This year, the biggest tattletales of aging wiped their feet all over me. My hair thinned, my genetic wrinkles appeared, and I retired. Some younger people started talking around me, as though my wrinkles drained my intellect and made me irrelevant. I wasn’t thrilled, but such is life.
My husband and I didn’t pay much attention to our new status until we arrived for our room reservations at a city hotel. Guests crowded the common spaces. Apparently, more than one bridal party was staying on site. We had to wait for the young woman at the reservation desk to assist us.
“Would you mind taking a room designed for the disabled?” she asked. “It has a king-sized bed and is very convenient to the parking lot.”
We thought of another hotel when we had accepted a room with handhold aids in the shower and by the toilet. As long as we weren’t taking a space away from someone who needed the aids, we didn’t really care. “That would be fine,” we said.
The room had a low rack for clothing in place of a closet. So what. We dressed for our evening—dinner out and then a concert. We spent time walking around town, enjoying the nightlife. By the time we returned to our hotel room hours later, we were more than ready to go to bed. I climbed in first.

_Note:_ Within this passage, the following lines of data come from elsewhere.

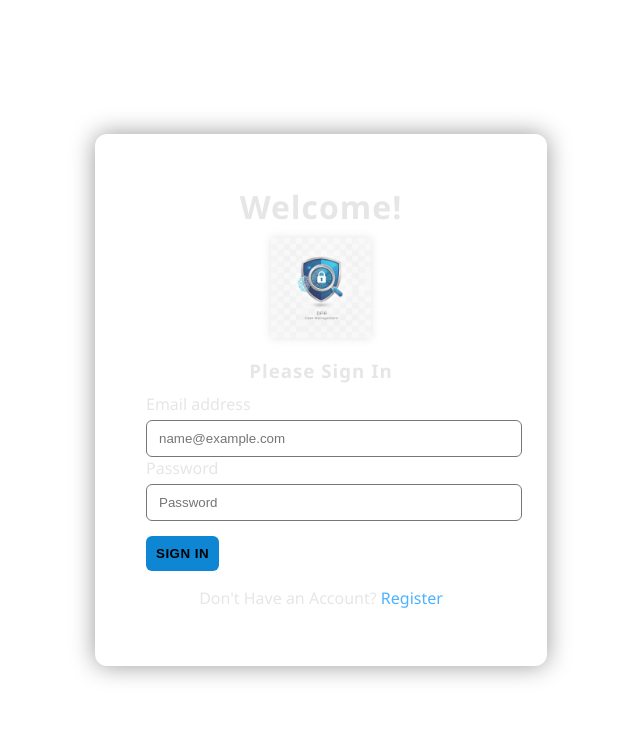
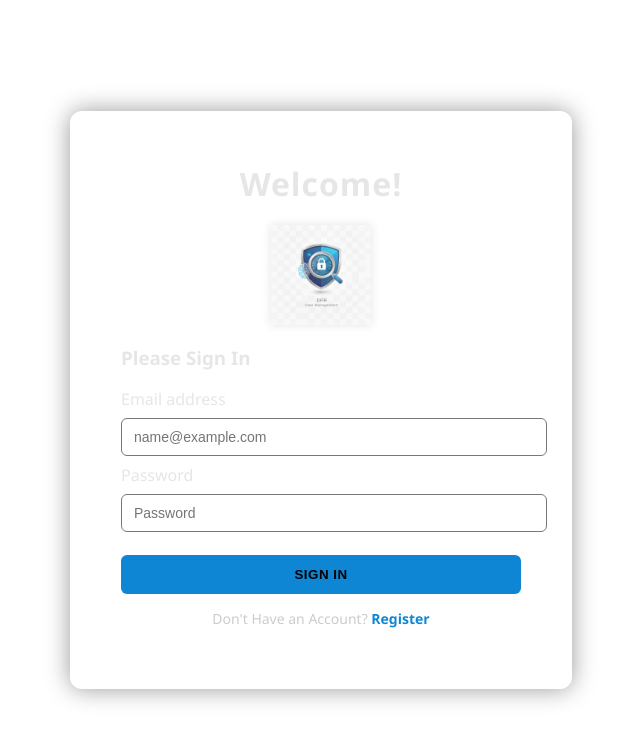
Before and after one commit to niamh-2303/final-year-project, a plain HTML site: page app/views/login.html in a window 1280 px wide. Shown: the whole page, without its empty margins (319-959 px from the left). Drawn offline with Linux system fonts and the light colour scheme.

Commit message:
fixing the folder structure and starting the register page

```diff
--- /dev/null
+++ b/app/views/css/style.css
@@ -0,0 +1,108 @@
+/* Global page background — sleek, muted, forensic UI tone */
+body {
+    background: linear-gradient(135deg, #1C2833);
+    font-family: "Segoe UI", Tahoma, Geneva, Verdana, sans-serif;
+    display: flex;
+    justify-content: center;
+    align-items: center;
+    height: 100vh;
+    margin: 0;
+    color: #e6e6e6;
+}
+
+/* Form container styled as a forensic “panel” */
+form fieldset {
+    background: rgba(#1C2833);
+    backdrop-filter: blur(8px);
+    border-radius: 12px;
+    padding: 40px 50px;
+    border: 1px solid rgba(255, 255, 255, 0.15);
+    width: 400px;
+    box-shadow: 0 0 25px rgba(0, 0, 0, 0.4);
+}
+
+/* Make the logo blend with background */
+img {
+    display: block;
+    margin: 0 auto 20px auto;
+    opacity: 0.8;                     /* Softens the edges */
+    filter: drop-shadow(0 0 4px #0002);
+    mix-blend-mode: lighten;          /* Allows blending with background */
+}
+
+/* Header text */
+h1 {
+    text-align: center;
+    margin: 10px 0 20px 0;
+    letter-spacing: 1px;
+}
+
+/* Paragraph text */
+p {
+    text-align: center;
+    margin-bottom: 20px;
+}
+
+/* Input fields */
+input[type=text],
+input[type=email],
+input[type=password] {
+    width: 100%;
+    padding: 10px 12px;
+    margin: 8px 0;
+    border-radius: 6px;
+    border: 1px solid #777;
+    background: rgba(255, 255, 255, 0.1);
+    color: #eee;
+    font-size: 14px;
+}
+
+/* Buttons */
+button.btn-primary {
+    background: #0e86d4;
+    border: none;
+    padding: 12px;
+    border-radius: 6px;
+    margin-top: 15px;
+    cursor: pointer;
+    font-weight: bold;
+    text-transform: uppercase;
+    letter-spacing: 0.5px;
+    width: 100%;
+}
+
+button.btn-primary:hover {
+    background: #0b6fa8;
+}
+
+/* Horizontal line styling */
+hr {
+    border: 0;
+    border-top: 1px solid rgba(255, 255, 255, 0.2);
+    margin: 10px 0;
+}
+
+/* Form container spacing */
+.form-container {
+    display: flex;
+    flex-direction: column;
+}
+
+/* Paragraph links below forms */
+form p {
+    text-align: center;
+    margin-top: 15px;
+    font-size: 14px;
+    color: #ccc; /* subtle color for text */
+}
+
+form p a {
+    color: #0e86d4; /* blue like buttons */
+    text-decoration: none;
+    font-weight: bold;
+}
+
+form p a:hover {
+    text-decoration: underline;
+    color: #0b6fa8; /* darker on hover */
+}
--- a/public/html/index.html
+++ b/app/views/login.html
@@ -3,14 +3,14 @@
 <head>
     <meta charset="UTF-8">
     <meta name="viewport" content="width=device-width, initial-scale=1.0">
-    <title>DFIR Case Management</title>
-    <link rel="stylesheet" href="../css/style.css">
+    <title>DFIR Case Management - Login</title>
+    <link rel="stylesheet" href="css/style.css">
 </head>
 <body>
     <form onsubmit="event.preventDefault(); login();">
         <fieldset>
             <h1 class="h3 mb-3 fw-normal">Welcome!</h1>
-            <img src="../images/logo_text_transparent.png" alt="DFIR logo with app name" width="100" height="100">
+            <img src="images/logo_text_transparent.png" alt="DFIR logo with app name" width="100" height="100">
             <h3 class="h3 mb-3 fw-normal">Please Sign In</h3>
                 <div class="mb-3">
                     <label for="email" class="form-label">Email address</label>
@@ -25,7 +25,7 @@
                 <button class="btn btn-primary w-100 py-2" type="submit">Sign in</button>
 
                     <div class="container toregister">
-                        <p>Don't Have an Account? <a href="/Register">Register</a></p>
+                        <p>Don't Have an Account? <a href="register.html">Register</a></p>
                     </div>
         </fieldset>
     </form>
--- a/public/css/style.css
+++ /dev/null
@@ -1,75 +0,0 @@
-body {
-    background: linear-gradient(135deg, #1C2833);
-    font-family: "Segoe UI", Tahoma, Geneva, Verdana, sans-serif;
-    display: flex;
-    justify-content: center;
-    align-items: center;
-    height: 100vh;
-    margin: 0;
-    color: #e6e6e6;
-}
-
-
-form fieldset {
-    background: rgba(#1C2833);
-    backdrop-filter: blur(8px);
-    border-radius: 12px;
-    padding: 40px 50px;
-    border: 1px solid rgba(255, 255, 255, 0.15);
-    width: 350px;
-    box-shadow: 0 0 25px rgba(0, 0, 0, 0.4);
-}
-
-h1, h3 {
-    text-align: center;
-    margin: 10px 0;
-    letter-spacing: 1px;
-}
-
-img {
-    display: block;
-    margin: 0 auto 20px auto;
-    opacity: 0.8;
-    filter: drop-shadow(0 0 4px #0002);
-    mix-blend-mode: lighten;
-}
-
-input.form-control {
-    width: 100%;
-    padding: 10px 12px;
-    margin-top: 5px;
-    border-radius: 6px;
-    border: 1px solid #777;
-    background: rgba(255, 255, 255, 0.1);
-    color: #eee;
-}
-
-button.btn-primary {
-    background: #0e86d4;
-    border: none;
-    padding: 10px;
-    border-radius: 6px;
-    margin-top: 15px;
-    cursor: pointer;
-    font-weight: bold;
-    text-transform: uppercase;
-    letter-spacing: 0.5px;
-}
-
-button.btn-primary:hover {
-    background: #0b6fa8;
-}
-
-.toregister {
-    margin-top: 10px;
-    text-align: center;
-}
-
-.toregister a {
-    color: #4db2ff;
-    text-decoration: none;
-}
-
-.toregister a:hover {
-    text-decoration: underline;
-}
```
Also changed, not shown: app.js (deleted, +0 -13 lines), app/controllers/app.js (added, +41 -0 lines), app/views/register.html (added, +30 -0 lines), app/controllers/db.js (renamed from db/index.js), app/controllers/package.json (renamed from package.json), app/views/images/logo_text_transparent.png (renamed from public/images/logo_text_transparent.png), app/views/images/logo_transparent.png (renamed from public/images/logo_transparent.png), 2 other files.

“David,” I called to my husband as he brushed his teeth in the bathroom. “There’s something odd about these sheets. I’ve never seen anything like them. They have an odd texture and they make noise.” Indeed, the sheets made a crinkling sound.
David came to climb in beside me. “You’re right,” he agreed. “What the heck??”
We looked at each other. “I think they’re rubberized,” I told him. “The assumption is that anyone who needs a room with aids may be incontinent.”
We started laughing. “Do we look that decrepit?” I asked. “Or did the huge wet spot in your pants give us away?”
David chortled. “Maybe it’s your urine-scented perfume. Look on the bright side, we can probably get Jello and Metamucil from room service.”
Problems such as incontinence are most easily tolerated with laughter, although unflattering assumptions made about seniors or people with physical differences can certainly be annoying when the assumptions don’t fit. We all want to be treated as valuable individuals, not generic populations. Rubberized sheets could be a discreet option. We could have been forewarned of the accommodation by the reservation clerk. But instead of being offended, we might as well laugh; it’s good for the heart.